    And the record-breaking rainfall that besieged Los Angeles from November to February means the Rams and Chargers will have to wait at least one more year before they can mutually christen the $2.6 billion stadium in Inglewood they’ll eventually call home.

    In the whole scheme of things, it’s more of a frustrating annoyance rather than fist-clenching letdown.

    Yes, the two teams will take financial hits having to play one more year at their temporary digs rather than their luxurious new home. Which means revenue streams they were counting on tapping into won’t be available, even while they begin payments on the $500 million relocation fees they owe to fellow owners.
    And certainly Rams owner Stan Kroenke, who is footing the bill for the stadium, will incur additional costs with the timeline getting pushed back a year. But as one of the most successful and wealthiest land developers in the world, that’s pretty much a daily risk for Kroenke.

    As for Los Angeles, there is a chance we will will miss out on the 2021 Super Bowl the NFL promised us last May. By rule, a new stadium has to be up and running at least two seasons to be eligible to host a Super Bowl, and the new timeline obviously eliminates that possibility.

    The Rams are expected to ask for a waiver on the rule, and logic suggests owners will grant it provided everything goes smoothly from here on out.

    But there’s also a chance they won’t.

    Either way, you can expect Los Angeles to be a mainstay in the Super Bowl rotation. If it’s not 2021, you can bet 2022 will be in play.

    In other words, the delay is a temporary irritation when weighed against the bigger objective.

    “And that’s making sure we do this right,” Rams vice president Kevin Demoff said. “The objective is to deliver a world-class venue. Not reach a timeline if it means trying to rush things.”

    The world-class venue is what the Rams pledged two years ago upon setting their sights on returning home after spending the previous 21 years in St. Louis. And a world-class venue we will still get. Just a little later than expected.

    It’s a promise the Rams didn’t just make to Los Angeles, but also their NFL colleagues eager to get back to L.A. after the two-decade lapse.

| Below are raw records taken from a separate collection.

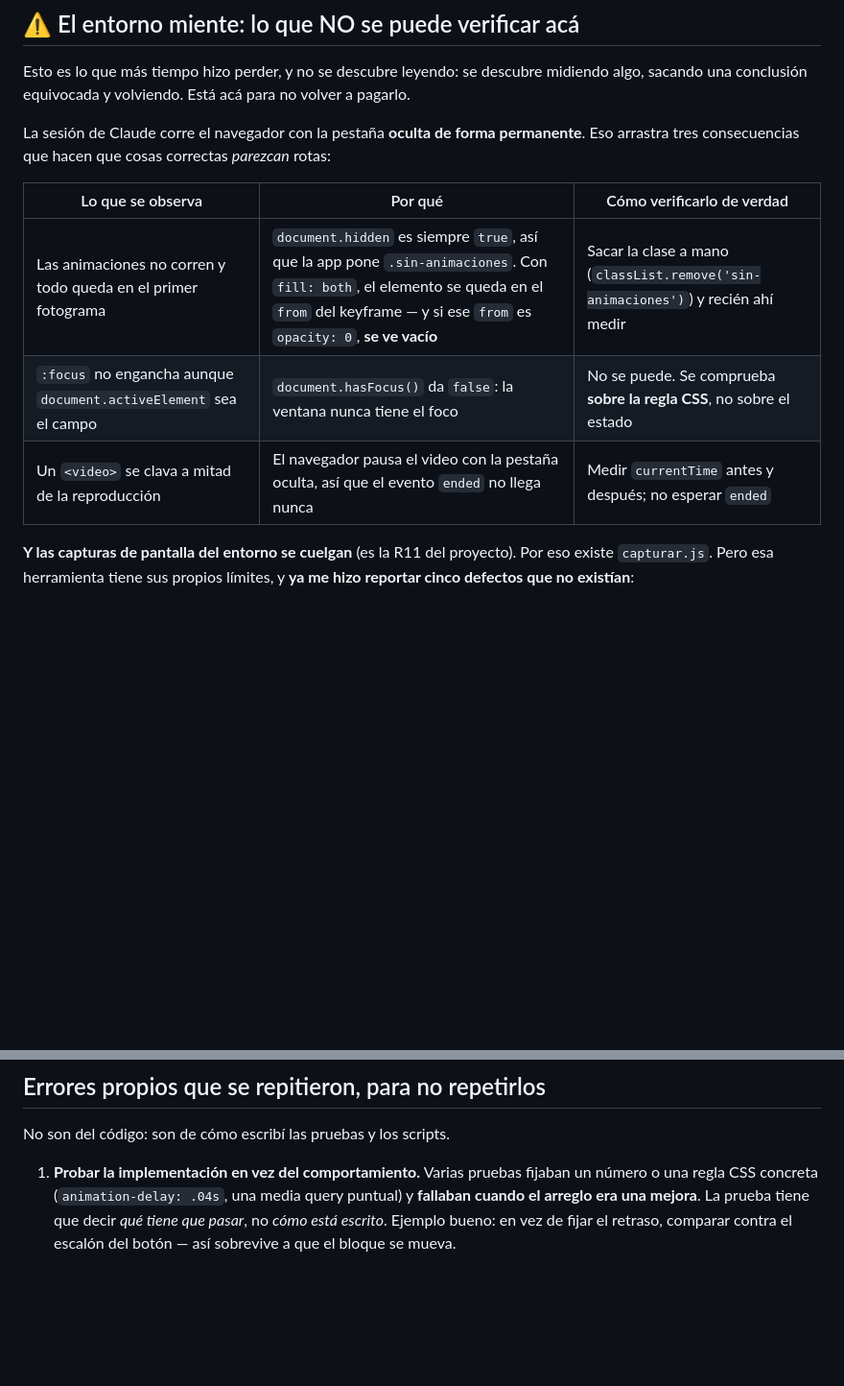
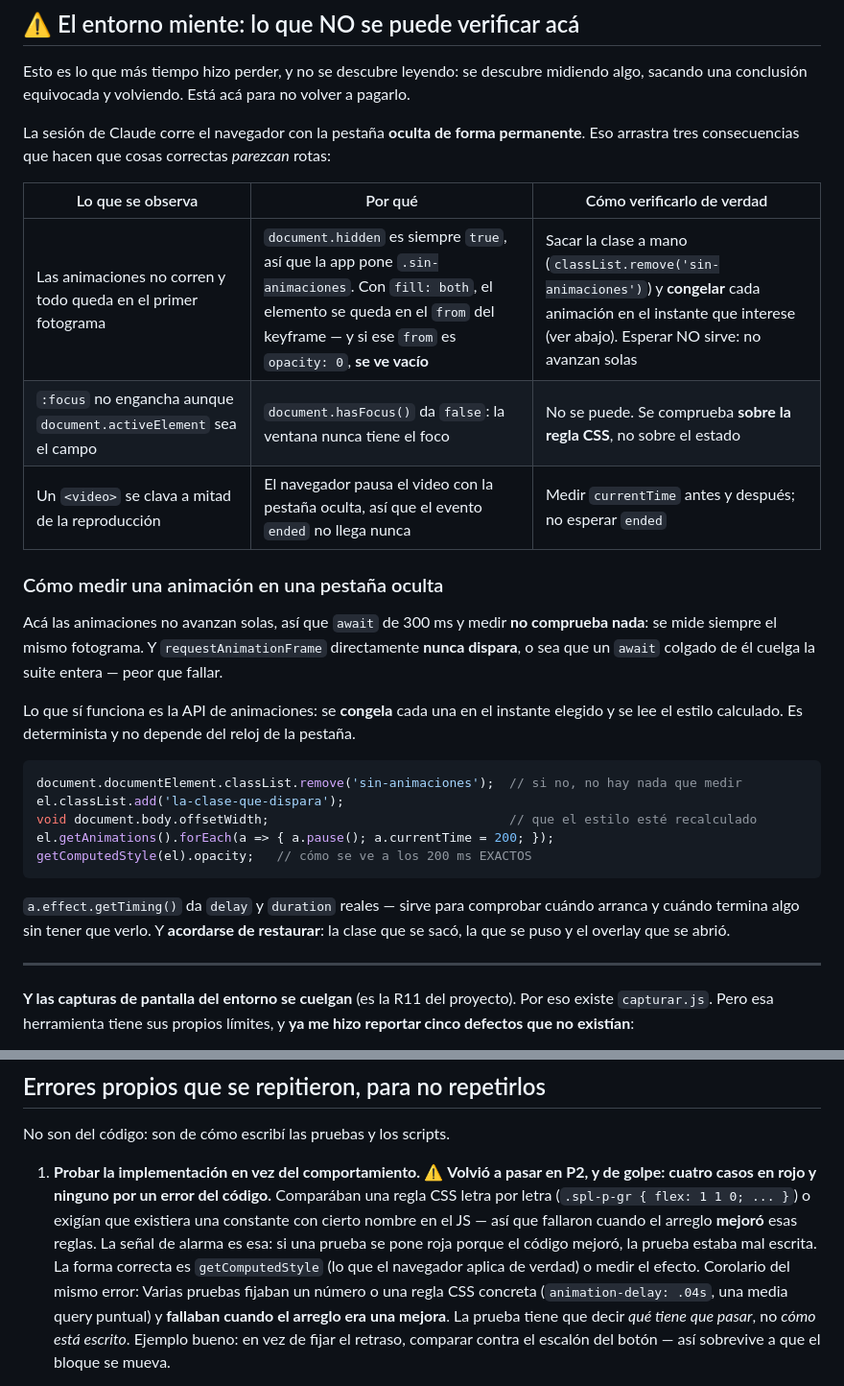
Before and after one commit to agenciakrea-hub/silva-salud-fatiga, a Markdown page: pruebas/LEEME.md, 2 parts joined by grey strips. Shown at 96% size. Drawn GitHub-style; blank space fills up the shorter version.

Commit message:
LEEME: como medir una animacion en una pestana oculta
Aca las animaciones no avanzan solas, asi que "esperar 300 ms y medir" no
comprueba nada: se mide siempre el mismo fotograma. Y requestAnimationFrame
nunca dispara, o sea que un await colgado de el cuelga la suite entera.

Queda escrita la tecnica que si funciona -congelar cada animacion en el
instante elegido con pause() + currentTime y leer el estilo calculado-, con el
ejemplo completo y el recordatorio de restaurar lo que se toco.

Y se anota que el error de "probar la implementacion en vez del comportamiento"
volvio a pasar en P2, de golpe y en cuatro casos: comparaban una regla CSS letra
por letra, asi que se pusieron rojos cuando el codigo MEJORO. Esa es la senal de
alarma.

Co-Authored-By: Claude Opus 5 <noreply@anthropic.com>

````diff
--- a/pruebas/LEEME.md
+++ b/pruebas/LEEME.md
@@ -37,9 +37,32 @@ tres consecuencias que hacen que cosas correctas *parezcan* rotas:
 
 | Lo que se observa | Por qué | Cómo verificarlo de verdad |
 |---|---|---|
-| Las animaciones no corren y todo queda en el primer fotograma | `document.hidden` es siempre `true`, así que la app pone `.sin-animaciones`. Con `fill: both`, el elemento se queda en el `from` del keyframe — y si ese `from` es `opacity: 0`, **se ve vacío** | Sacar la clase a mano (`classList.remove('sin-animaciones')`) y recién ahí medir |
+| Las animaciones no corren y todo queda en el primer fotograma | `document.hidden` es siempre `true`, así que la app pone `.sin-animaciones`. Con `fill: both`, el elemento se queda en el `from` del keyframe — y si ese `from` es `opacity: 0`, **se ve vacío** | Sacar la clase a mano (`classList.remove('sin-animaciones')`) y **congelar** cada animación en el instante que interese (ver abajo). Esperar NO sirve: no avanzan solas |
 | `:focus` no engancha aunque `document.activeElement` sea el campo | `document.hasFocus()` da `false`: la ventana nunca tiene el foco | No se puede. Se comprueba **sobre la regla CSS**, no sobre el estado |
 | Un `<video>` se clava a mitad de la reproducción | El navegador pausa el video con la pestaña oculta, así que el evento `ended` no llega nunca | Medir `currentTime` antes y después; no esperar `ended` |
+
+### Cómo medir una animación en una pestaña oculta
+
+Acá las animaciones no avanzan solas, así que `await` de 300 ms y medir **no comprueba nada**: se
+mide siempre el mismo fotograma. Y `requestAnimationFrame` directamente **nunca dispara**, o sea que
+un `await` colgado de él cuelga la suite entera — peor que fallar.
+
+Lo que sí funciona es la API de animaciones: se **congela** cada una en el instante elegido y se lee
+el estilo calculado. Es determinista y no depende del reloj de la pestaña.
+
+```js
+document.documentElement.classList.remove('sin-animaciones');  // si no, no hay nada que medir
+el.classList.add('la-clase-que-dispara');
+void document.body.offsetWidth;                                // que el estilo esté recalculado
+el.getAnimations().forEach(a => { a.pause(); a.currentTime = 200; });
+getComputedStyle(el).opacity;   // cómo se ve a los 200 ms EXACTOS
+```
+
+`a.effect.getTiming()` da `delay` y `duration` reales — sirve para comprobar cuándo arranca y cuándo
+termina algo sin tener que verlo. Y **acordarse de restaurar**: la clase que se sacó, la que se puso
+y el overlay que se abrió.
+
+---
 
 **Y las capturas de pantalla del entorno se cuelgan** (es la R11 del proyecto). Por eso existe
 `capturar.js`. Pero esa herramienta tiene sus propios límites, y **ya me hizo reportar cinco defectos
@@ -101,7 +124,13 @@ app real no pasa.
 
 No son del código: son de cómo escribí las pruebas y los scripts.
 
-1. **Probar la implementación en vez del comportamiento.** Varias pruebas fijaban un número o una
+1. **Probar la implementación en vez del comportamiento.** ⚠️ **Volvió a pasar en P2, y de golpe:
+   cuatro casos en rojo y ninguno por un error del código.** Comparában una regla CSS letra por letra
+   (`.spl-p-gr { flex: 1 1 0; ... }`) o exigían que existiera una constante con cierto nombre en el
+   JS — así que fallaron cuando el arreglo **mejoró** esas reglas. La señal de alarma es esa: si una
+   prueba se pone roja porque el código mejoró, la prueba estaba mal escrita. La forma correcta es
+   `getComputedStyle` (lo que el navegador aplica de verdad) o medir el efecto.
+   Corolario del mismo error: Varias pruebas fijaban un número o una
    regla CSS concreta (`animation-delay: .04s`, una media query puntual) y **fallaban cuando el
    arreglo era una mejora**. La prueba tiene que decir *qué tiene que pasar*, no *cómo está escrito*.
    Ejemplo bueno: en vez de fijar el retraso, comparar contra el escalón del botón — así sobrevive a
````
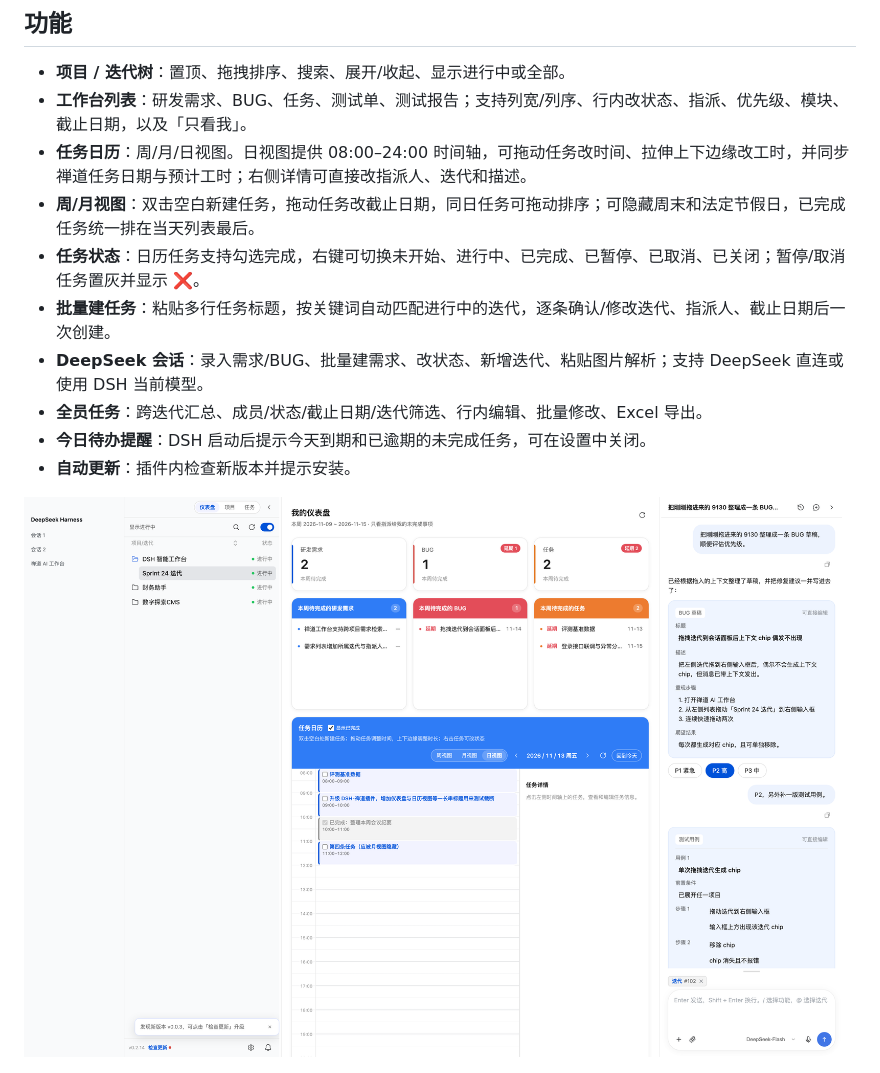
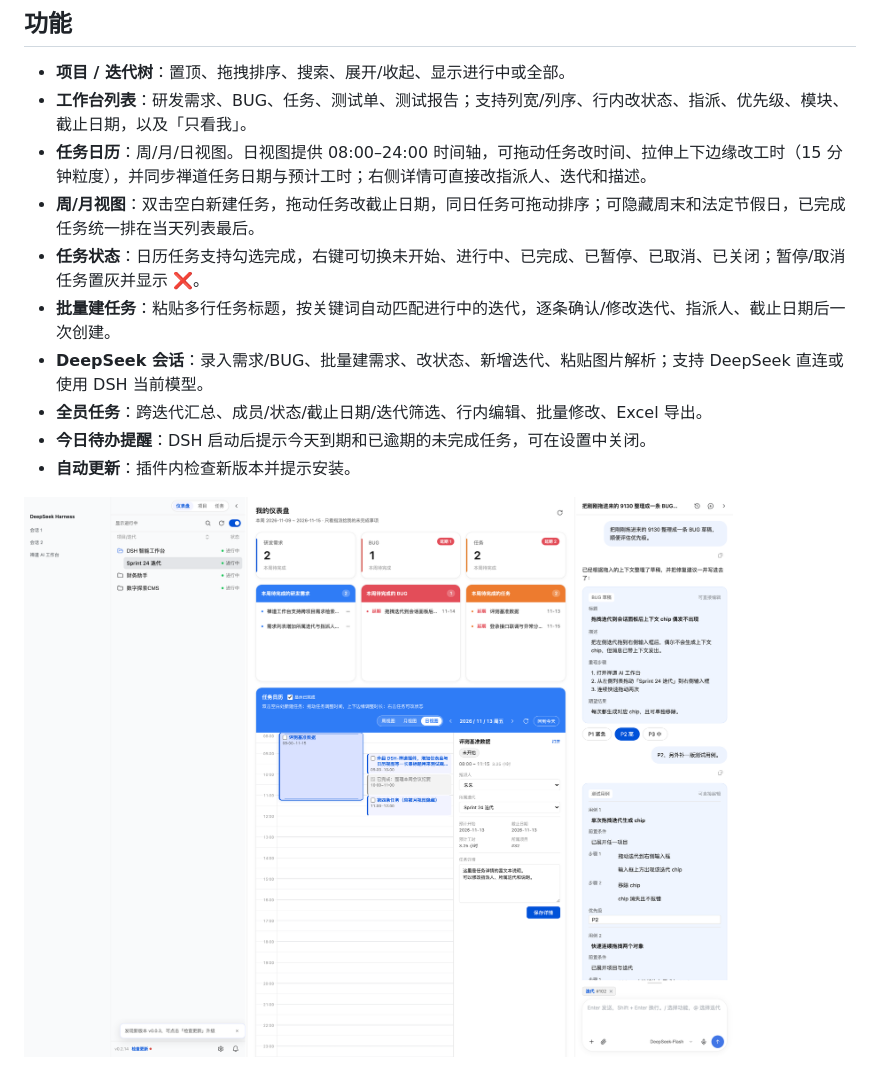
Before and after one commit to shuzitansuo/dsh-zentao-shuzitansuo, a Markdown page: README.md, the part around the change. Rendered like a GitHub page; pictures changed too: assets/screenshots/day-view.png.

```diff
--- a/README.md
+++ b/README.md
@@ -8,7 +8,7 @@
 
 - **项目 / 迭代树**：置顶、拖拽排序、搜索、展开/收起、显示进行中或全部。
 - **工作台列表**：研发需求、BUG、任务、测试单、测试报告；支持列宽/列序、行内改状态、指派、优先级、模块、截止日期，以及「只看我」。
-- **任务日历**：周/月/日视图。日视图提供 08:00–24:00 时间轴，可拖动任务改时间、拉伸上下边缘改工时，并同步禅道任务日期与预计工时；右侧详情可直接改指派人、迭代和描述。
+- **任务日历**：周/月/日视图。日视图提供 08:00–24:00 时间轴，可拖动任务改时间、拉伸上下边缘改工时（15 分钟粒度），并同步禅道任务日期与预计工时；右侧详情可直接改指派人、迭代和描述。
 - **周/月视图**：双击空白新建任务，拖动任务改截止日期，同日任务可拖动排序；可隐藏周末和法定节假日，已完成任务统一排在当天列表最后。
 - **任务状态**：日历任务支持勾选完成，右键可切换未开始、进行中、已完成、已暂停、已取消、已关闭；暂停/取消任务置灰并显示 ❌。
 - **批量建任务**：粘贴多行任务标题，按关键词自动匹配进行中的迭代，逐条确认/修改迭代、指派人、截止日期后一次创建。
```
Also changed, not shown: 5 other files.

Kroenke sold fellow owners on the multi-purpose mega-development he envisioned across 300 acres in Inglewood – an NFL Disneyland, if you will – and that vision helped secure the necessary votes for relocation.

    At the time, the Rams were involved in a three-team race to Los Angeles with their Inglewood stadium pitted against the joint stadium bid by the Chargers and Oakland Raiders in nearby Carson. Kroenke’s grand dream, and his financial wherewithal to make it happen, were the deciding factors in the Rams winning the day. As everyone congratulated each other on that fateful night in Houston – with Chargers owner Dean Spanos contemplating and ultimately pulling the trigger on his option to join the Rams in L.A. – the grand opening was slated for the 2019 season.

    It’s California, everyone agreed. You can build year-round. No worries.

    But who could have figured Mother Nature unleashing the kind of rain it did between the tail end of 2016 and the beginning of 2017?

    Developers actually wrote 30 days of rain delays into the original 2019 timeline. And even that number seemed high to locals accustomed to mostly year-round sunshine.

    So imagine everyone’s surprise when the first few months of construction were marred by nearly 60 days of weather delays.

    The rain was great for the environment, but not so good when you’re trying to build a football stadium that, in order to avoid radar issues with airplanes flying into nearby LAX, needed to be built into a 90-foot hole dug into the earth.

    “You have to go all the way down before you can come up,” said Dale Koger the Legends Project Development vice president overseeing the Inglewood project.

    And while construction began last November with more than 100 workers digging the required hole and moving more than six million cubic yards of dirt across the construction site, the ensuing rain halted any other work and resulted in nearly two full months of delays.

    Not to mention routinely transformed the hole they were digging into Lake Michigan West. That water, incidentally, had to be dealt with. And that took time.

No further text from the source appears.